◆ **Exercise requirements**: Read the data line by line and say how many lines contain the string "export", giving the number alone.

◆ **Information supplied**:

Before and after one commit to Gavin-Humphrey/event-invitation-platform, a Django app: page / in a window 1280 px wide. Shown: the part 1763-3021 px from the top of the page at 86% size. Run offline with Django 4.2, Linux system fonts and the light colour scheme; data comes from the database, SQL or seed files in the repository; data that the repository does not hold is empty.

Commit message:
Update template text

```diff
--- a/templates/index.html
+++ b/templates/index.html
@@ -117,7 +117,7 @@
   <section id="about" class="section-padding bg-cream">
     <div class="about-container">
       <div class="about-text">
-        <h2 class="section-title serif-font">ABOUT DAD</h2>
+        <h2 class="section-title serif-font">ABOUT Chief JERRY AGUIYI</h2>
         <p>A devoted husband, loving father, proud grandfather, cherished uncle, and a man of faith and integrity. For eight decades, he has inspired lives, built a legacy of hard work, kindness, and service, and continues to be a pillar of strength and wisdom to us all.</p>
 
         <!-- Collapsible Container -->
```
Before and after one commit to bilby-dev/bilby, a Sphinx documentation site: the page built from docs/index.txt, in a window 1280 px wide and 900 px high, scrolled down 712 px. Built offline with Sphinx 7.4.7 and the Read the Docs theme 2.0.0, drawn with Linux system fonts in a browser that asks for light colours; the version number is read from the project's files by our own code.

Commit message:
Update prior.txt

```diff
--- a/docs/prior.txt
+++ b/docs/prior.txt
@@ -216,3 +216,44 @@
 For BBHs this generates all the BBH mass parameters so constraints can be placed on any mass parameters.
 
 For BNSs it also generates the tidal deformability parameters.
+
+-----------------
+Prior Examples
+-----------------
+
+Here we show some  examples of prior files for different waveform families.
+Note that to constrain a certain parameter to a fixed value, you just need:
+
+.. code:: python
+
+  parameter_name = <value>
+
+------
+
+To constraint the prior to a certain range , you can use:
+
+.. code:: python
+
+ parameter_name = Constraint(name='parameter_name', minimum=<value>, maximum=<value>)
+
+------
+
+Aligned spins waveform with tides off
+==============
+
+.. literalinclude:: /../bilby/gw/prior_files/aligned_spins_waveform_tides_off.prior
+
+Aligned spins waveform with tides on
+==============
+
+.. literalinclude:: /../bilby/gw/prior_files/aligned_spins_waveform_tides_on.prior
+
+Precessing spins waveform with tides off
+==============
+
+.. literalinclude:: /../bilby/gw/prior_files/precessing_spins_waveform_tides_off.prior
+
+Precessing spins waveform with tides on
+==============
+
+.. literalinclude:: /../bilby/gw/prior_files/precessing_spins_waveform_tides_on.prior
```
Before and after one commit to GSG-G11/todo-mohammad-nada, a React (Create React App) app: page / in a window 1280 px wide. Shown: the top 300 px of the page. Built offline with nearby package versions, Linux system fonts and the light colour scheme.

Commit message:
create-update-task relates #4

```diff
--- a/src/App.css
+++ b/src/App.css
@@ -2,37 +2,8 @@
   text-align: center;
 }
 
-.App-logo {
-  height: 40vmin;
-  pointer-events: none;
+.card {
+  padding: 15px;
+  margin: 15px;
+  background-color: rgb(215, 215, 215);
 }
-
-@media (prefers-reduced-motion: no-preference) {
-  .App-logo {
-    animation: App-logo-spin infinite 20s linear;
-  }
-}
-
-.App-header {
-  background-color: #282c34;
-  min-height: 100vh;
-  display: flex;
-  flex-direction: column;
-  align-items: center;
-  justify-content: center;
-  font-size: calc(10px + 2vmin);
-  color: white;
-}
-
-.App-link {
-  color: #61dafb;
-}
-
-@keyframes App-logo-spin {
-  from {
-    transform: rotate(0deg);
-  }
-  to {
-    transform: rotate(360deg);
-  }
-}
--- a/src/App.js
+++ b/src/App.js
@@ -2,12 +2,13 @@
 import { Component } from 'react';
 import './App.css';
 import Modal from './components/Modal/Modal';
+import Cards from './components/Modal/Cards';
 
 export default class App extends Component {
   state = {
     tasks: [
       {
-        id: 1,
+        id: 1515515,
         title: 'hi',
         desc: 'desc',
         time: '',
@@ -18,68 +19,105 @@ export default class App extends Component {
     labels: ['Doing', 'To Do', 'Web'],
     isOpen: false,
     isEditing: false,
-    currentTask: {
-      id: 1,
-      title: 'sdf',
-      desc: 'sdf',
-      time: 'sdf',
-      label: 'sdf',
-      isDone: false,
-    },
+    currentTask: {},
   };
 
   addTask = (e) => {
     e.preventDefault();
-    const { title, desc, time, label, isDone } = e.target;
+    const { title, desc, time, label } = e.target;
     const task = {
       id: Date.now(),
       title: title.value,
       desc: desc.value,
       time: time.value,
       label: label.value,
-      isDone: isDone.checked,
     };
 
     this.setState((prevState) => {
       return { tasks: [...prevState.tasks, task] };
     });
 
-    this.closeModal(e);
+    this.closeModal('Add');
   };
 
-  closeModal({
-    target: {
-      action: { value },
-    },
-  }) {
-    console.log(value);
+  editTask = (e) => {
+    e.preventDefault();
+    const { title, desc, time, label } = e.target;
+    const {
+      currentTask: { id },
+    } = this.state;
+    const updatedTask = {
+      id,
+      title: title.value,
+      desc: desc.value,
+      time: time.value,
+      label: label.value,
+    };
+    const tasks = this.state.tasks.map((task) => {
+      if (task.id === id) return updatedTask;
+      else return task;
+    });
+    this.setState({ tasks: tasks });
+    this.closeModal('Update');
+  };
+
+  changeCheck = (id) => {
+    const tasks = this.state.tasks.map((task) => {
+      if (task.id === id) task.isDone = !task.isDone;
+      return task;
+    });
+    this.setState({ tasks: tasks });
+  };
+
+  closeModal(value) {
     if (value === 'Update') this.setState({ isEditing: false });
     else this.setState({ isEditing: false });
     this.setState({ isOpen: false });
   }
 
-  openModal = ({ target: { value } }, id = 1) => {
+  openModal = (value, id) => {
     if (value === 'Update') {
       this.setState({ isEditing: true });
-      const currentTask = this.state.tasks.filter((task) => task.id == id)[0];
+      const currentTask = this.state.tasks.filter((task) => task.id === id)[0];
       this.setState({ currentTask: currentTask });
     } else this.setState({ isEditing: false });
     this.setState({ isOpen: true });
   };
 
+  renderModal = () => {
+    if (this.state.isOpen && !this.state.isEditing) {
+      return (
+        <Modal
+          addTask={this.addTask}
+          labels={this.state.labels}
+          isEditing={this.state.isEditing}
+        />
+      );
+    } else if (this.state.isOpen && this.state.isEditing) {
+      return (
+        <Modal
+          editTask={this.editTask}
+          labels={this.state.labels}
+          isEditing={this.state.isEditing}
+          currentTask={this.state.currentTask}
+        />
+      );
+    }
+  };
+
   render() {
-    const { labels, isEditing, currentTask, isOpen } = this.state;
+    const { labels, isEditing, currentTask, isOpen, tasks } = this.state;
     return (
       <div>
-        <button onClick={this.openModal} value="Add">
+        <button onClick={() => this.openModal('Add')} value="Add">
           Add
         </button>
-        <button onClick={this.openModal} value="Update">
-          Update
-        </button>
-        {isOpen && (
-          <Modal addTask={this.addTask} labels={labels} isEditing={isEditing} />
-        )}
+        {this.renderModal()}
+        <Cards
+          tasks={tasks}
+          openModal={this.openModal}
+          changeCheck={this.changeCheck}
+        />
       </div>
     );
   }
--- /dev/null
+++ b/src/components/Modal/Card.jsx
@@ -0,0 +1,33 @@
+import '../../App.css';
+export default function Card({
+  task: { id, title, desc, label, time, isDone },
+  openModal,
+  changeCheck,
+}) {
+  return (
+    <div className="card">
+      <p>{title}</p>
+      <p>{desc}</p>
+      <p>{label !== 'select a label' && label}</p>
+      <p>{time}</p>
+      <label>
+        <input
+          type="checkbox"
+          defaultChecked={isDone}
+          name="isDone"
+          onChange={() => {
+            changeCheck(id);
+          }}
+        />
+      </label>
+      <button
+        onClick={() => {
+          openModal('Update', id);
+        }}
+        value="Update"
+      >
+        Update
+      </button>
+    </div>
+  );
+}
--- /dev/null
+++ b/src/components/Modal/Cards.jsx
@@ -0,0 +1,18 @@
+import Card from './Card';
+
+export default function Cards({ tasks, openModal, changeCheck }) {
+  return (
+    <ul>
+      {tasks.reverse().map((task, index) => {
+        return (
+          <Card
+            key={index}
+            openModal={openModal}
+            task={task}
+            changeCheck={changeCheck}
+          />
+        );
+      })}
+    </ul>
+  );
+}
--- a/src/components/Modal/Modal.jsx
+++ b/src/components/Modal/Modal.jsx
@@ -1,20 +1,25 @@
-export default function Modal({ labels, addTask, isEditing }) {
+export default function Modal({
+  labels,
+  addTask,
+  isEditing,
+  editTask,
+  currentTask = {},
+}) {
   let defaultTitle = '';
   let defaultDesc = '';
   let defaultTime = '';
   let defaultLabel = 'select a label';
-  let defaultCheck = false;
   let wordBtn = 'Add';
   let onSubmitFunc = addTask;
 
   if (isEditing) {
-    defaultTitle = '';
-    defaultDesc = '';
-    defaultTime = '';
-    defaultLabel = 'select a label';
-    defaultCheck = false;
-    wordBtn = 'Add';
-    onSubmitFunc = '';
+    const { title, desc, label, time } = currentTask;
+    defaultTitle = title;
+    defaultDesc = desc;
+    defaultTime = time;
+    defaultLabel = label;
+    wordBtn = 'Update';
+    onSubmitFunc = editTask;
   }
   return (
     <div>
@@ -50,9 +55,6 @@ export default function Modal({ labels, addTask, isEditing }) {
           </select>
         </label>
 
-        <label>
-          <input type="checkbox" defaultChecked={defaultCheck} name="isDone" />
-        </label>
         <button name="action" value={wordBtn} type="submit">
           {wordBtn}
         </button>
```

◆ **Solved problem**: 7